O, my love, how I miss you. The emptiness I feel never escapes me. Soon, my love, I’ll be able to lose myself in your eyes; touch your face, and brush the hair from your forehead. If I could only somehow rush the days until we’re together.
Well, I guess I’d better close now. I Have school tomorrow. God keep you, Kate. Take care.
*after all these years, I don't know what question I could have asked and what answer Tim could have given me that would have 'caused me pain.' Again, everything was very intense for both of us and oh so dramatic!
28, November, 1969
It’s Friday night, my love, the start of another lovely weekend. I’m comforted by the fact that in only two more empty weekends, I’ll be in your arms. O my love, my life, how I long for the warmth of your embrace. I love you, Kate. O how I love you. My body aches to express that love.
By the time you get this letter, it will probably be Monday. I hope you had a good weekend, my love. How did it go today, Kate, free of tantrums and any other ominous signs of a bad week, I pray. I wish I could be there today and have you tell me how your day was. Please forgive me for being selfish, Kate, but I want to share every single day of your life. In your life lies my happiness, in your goodness lies my hope to attain goodness.
Well, Kate, I’ve got one more test to take before the end of the course Wednesday. I’m worried about it, I may flunk it. I don’t seem to have the confidence in myself or the radio. Say a little prayer for me and think of me Wednesday, my love. With that combination, I can’t lose.

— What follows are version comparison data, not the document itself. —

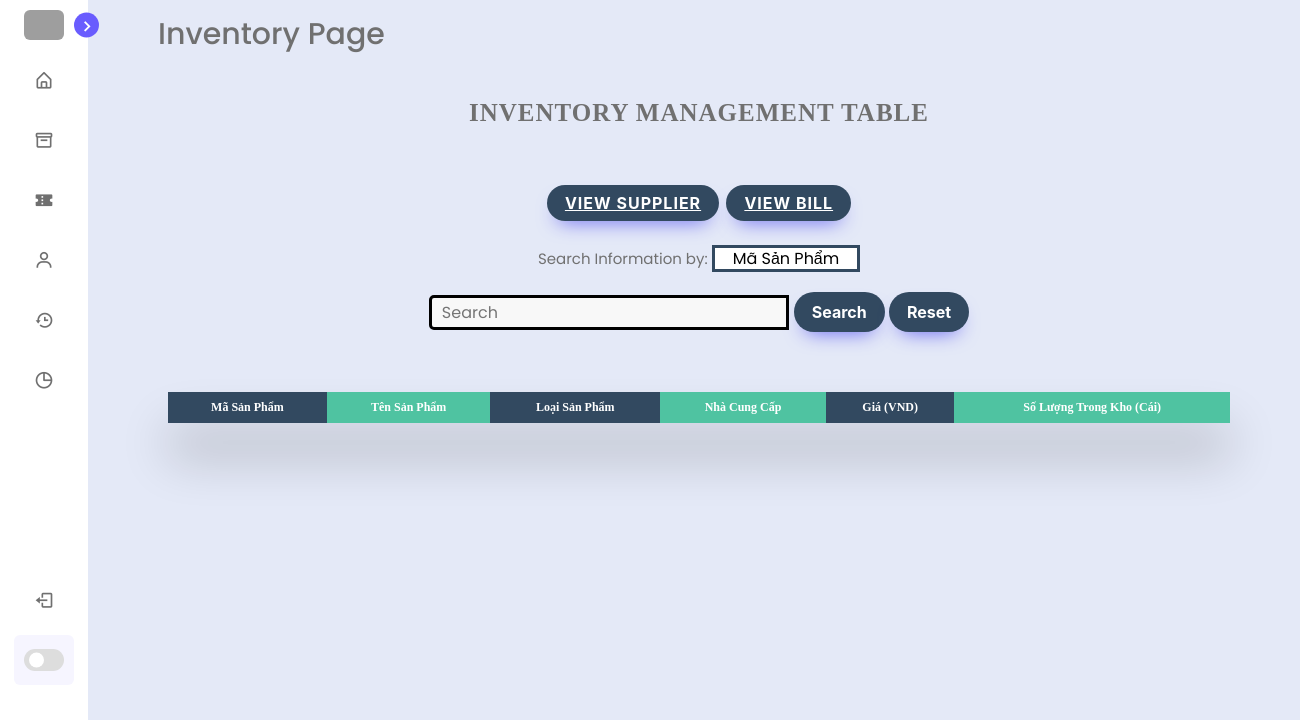
Repository: JeffDaveHudson/CapstoneProject
Page: http://localhost/CapstoneProject/inventory
These files come from the project's save history. The page is drawn as it stood at one moment and after the next save; the edit follows.
The browser window is 1280 px wide. The page is 1300 px wide, so the pictures cover 1300 px, including what lies to the right of the window. The pictures show the whole page.
Pictures or frames that could not be fetched are drawn as grey boxes. The page is served by Tomcat 9.

Above is the page before, as saved 2023-05-21 12:45:05.

After the next save:
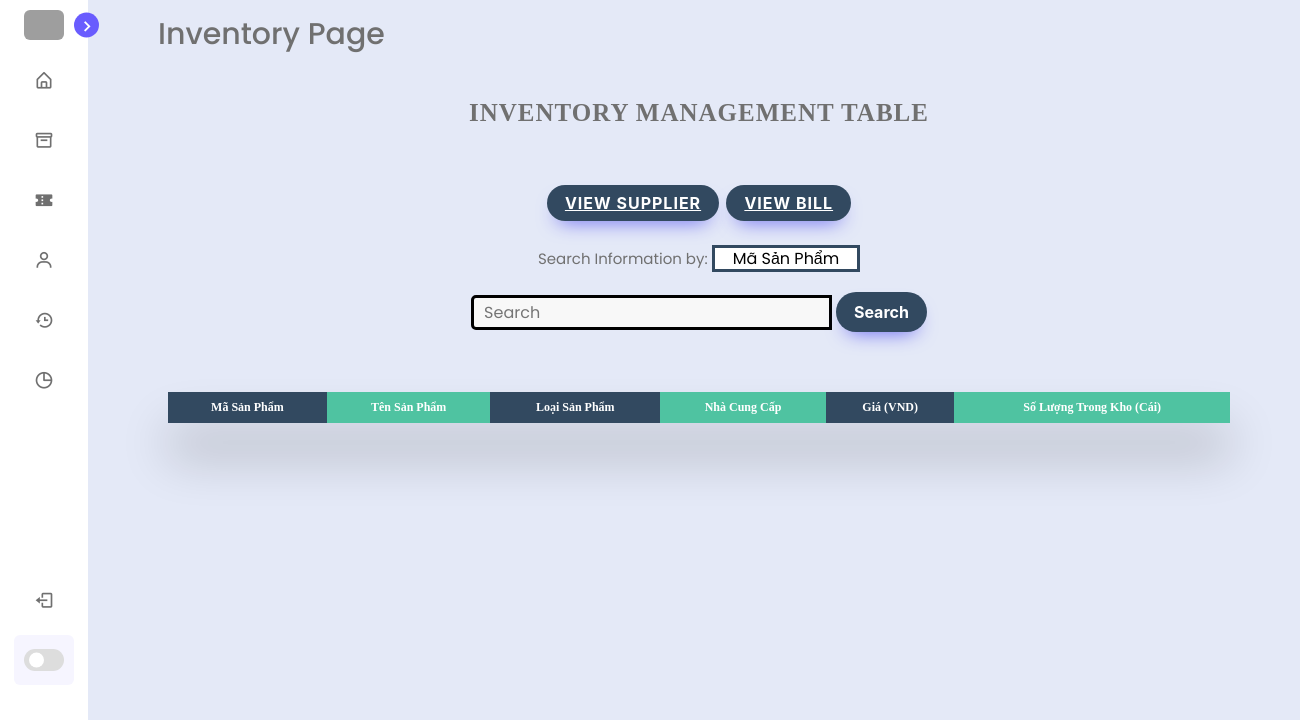
Saved 9 min 45 s later.
--- a/CapstoneProject/src/main/webapp/admin/Inventory.jsp
+++ b/CapstoneProject/src/main/webapp/admin/Inventory.jsp
@@ -44,7 +44,6 @@
         <form:form id="form2" action="inventorysearch">
   						<div class="searchbar"><input name="searchInventoryString" type="search" placeholder='Search' /></div>
   						<button class = "button-search" type = "submit">Search</button>
-                		<button class = "button-search" type = "reset">Reset</button>
         </form:form>
 
 
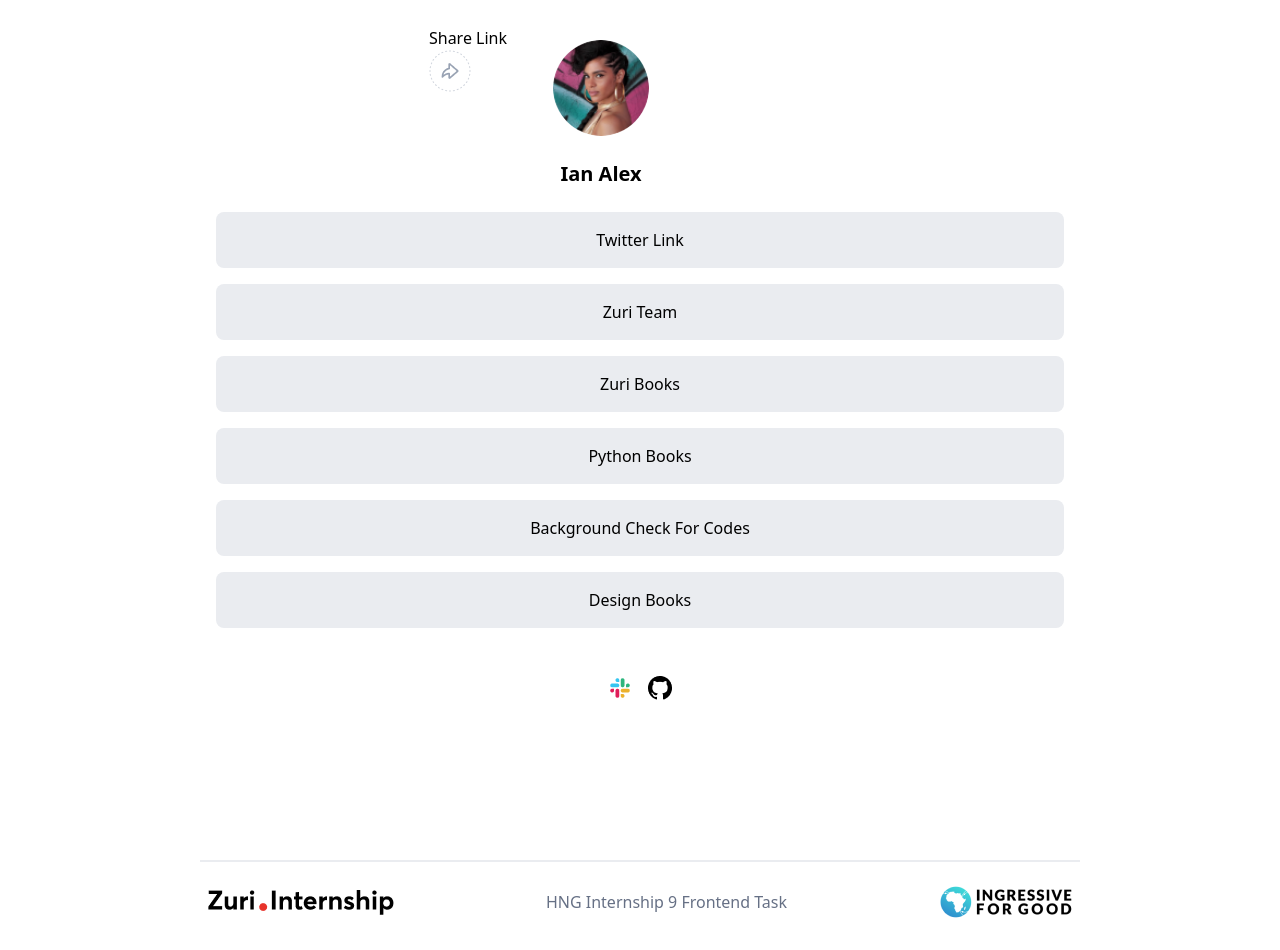
Repository: nonso7/hng9
Page: /
An editor plug-in stored every save of this project. The page is shown before and after the next save, followed by the edit.
The browser window is 1280 px wide. The pictures show the whole page.
The project was rebuilt for these pictures with package versions that can differ from the ones it lists, and the page was loaded fresh each time. Also part of the build but not shown: vite.config.js.

Above is the page before, as saved 2022-10-27 13:14:57.

After the next save:
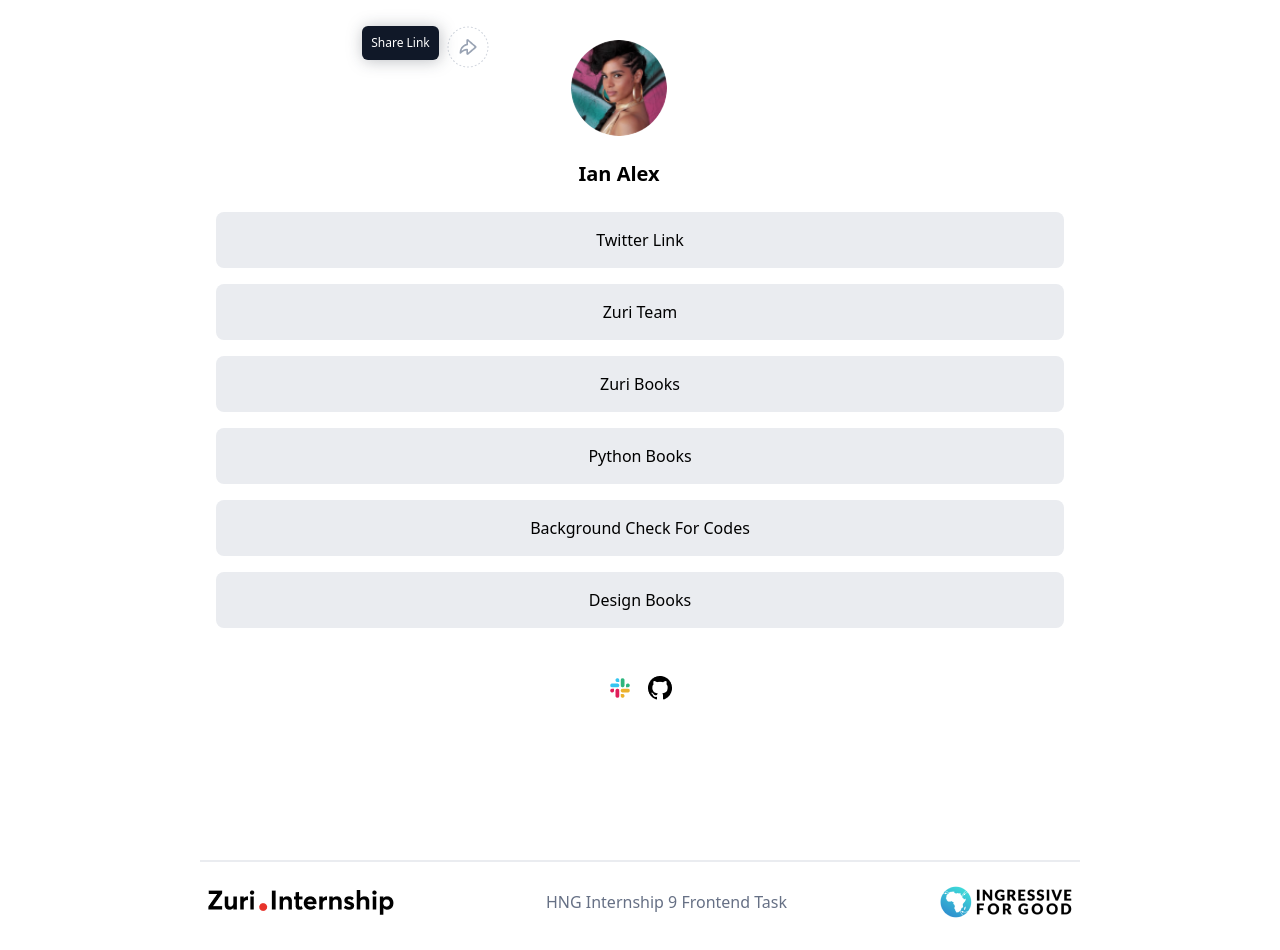
Saved 76 s later.
--- a/src/styles/tailwind.css
+++ b/src/styles/tailwind.css
@@ -48,4 +48,18 @@
 }
 
 .sharelink {
+  /*visibility: hidden;*/
+  position: absolute;
+  margin: 0;
+  width: 77px;
+  font-size: 12px;
+  background-color: #101828;
+  filter: drop-shadow(1px 1px 8px #10182848);
+  color: #fff;
+  text-align: center;
+  border-radius: 6px;
+  padding: 8px 0;
+  z-index: 1;
+  right: 50px;
+  transition: visibility 0.3s;
 }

Have a good week, my joy. My prayers are always with you. Give my love to our family.
29 November, 1969
Hello. How are you? Happy and in love I hope. Well, my love, it took six hours of being hassled today, but I got my airline tickets. I would have stood on my head for six hours to come home to you. Happy news Kate, I’ll be home a day earlier than I expected. If I make connections and the flights are on time, I’ll be in Milwaukee at 6:30 am the morning of the 18th. By the time you receive this letter, it will be 16 days before we’re together, my love. Opps! Forgive me, Kate, by your method of time + 2 = less time, that will be 18 days. You know what? I’m going to enjoy being married to you. I”ll be confused and bewildered, but oh so happy.
It should be about the middle of the week, my life. How are things going in school, no more tears, I pray. How shallow and unaffected I feel when I think of all the compassion and love in a single one of your tears. Hey, you never did tell me how your speech went. Well, I know you did fine. Tomorrow’s the happiest day of the week for me, Sunday, the day I hear your voice. Take care of yourself, my love until I can.
More by this Author
Does the way you think affect your relationship? In this segment of "Letters from Vietnam" Tim and Kate still struggle with the abstinance question but different thought proccesses cause confusion.
Follow Tim and Kate's Story from the Beginning: Click here for Index If I had any doubt as to the wisdom of typing and posting these old love letters, that doubt has been dispelled with the letter I'm publishing...
A love story told through letters written by Tim and Kate, a young couple who were faced with moral and ethical decisions of being in love during the Vietnam war. A love story of yesterday and today.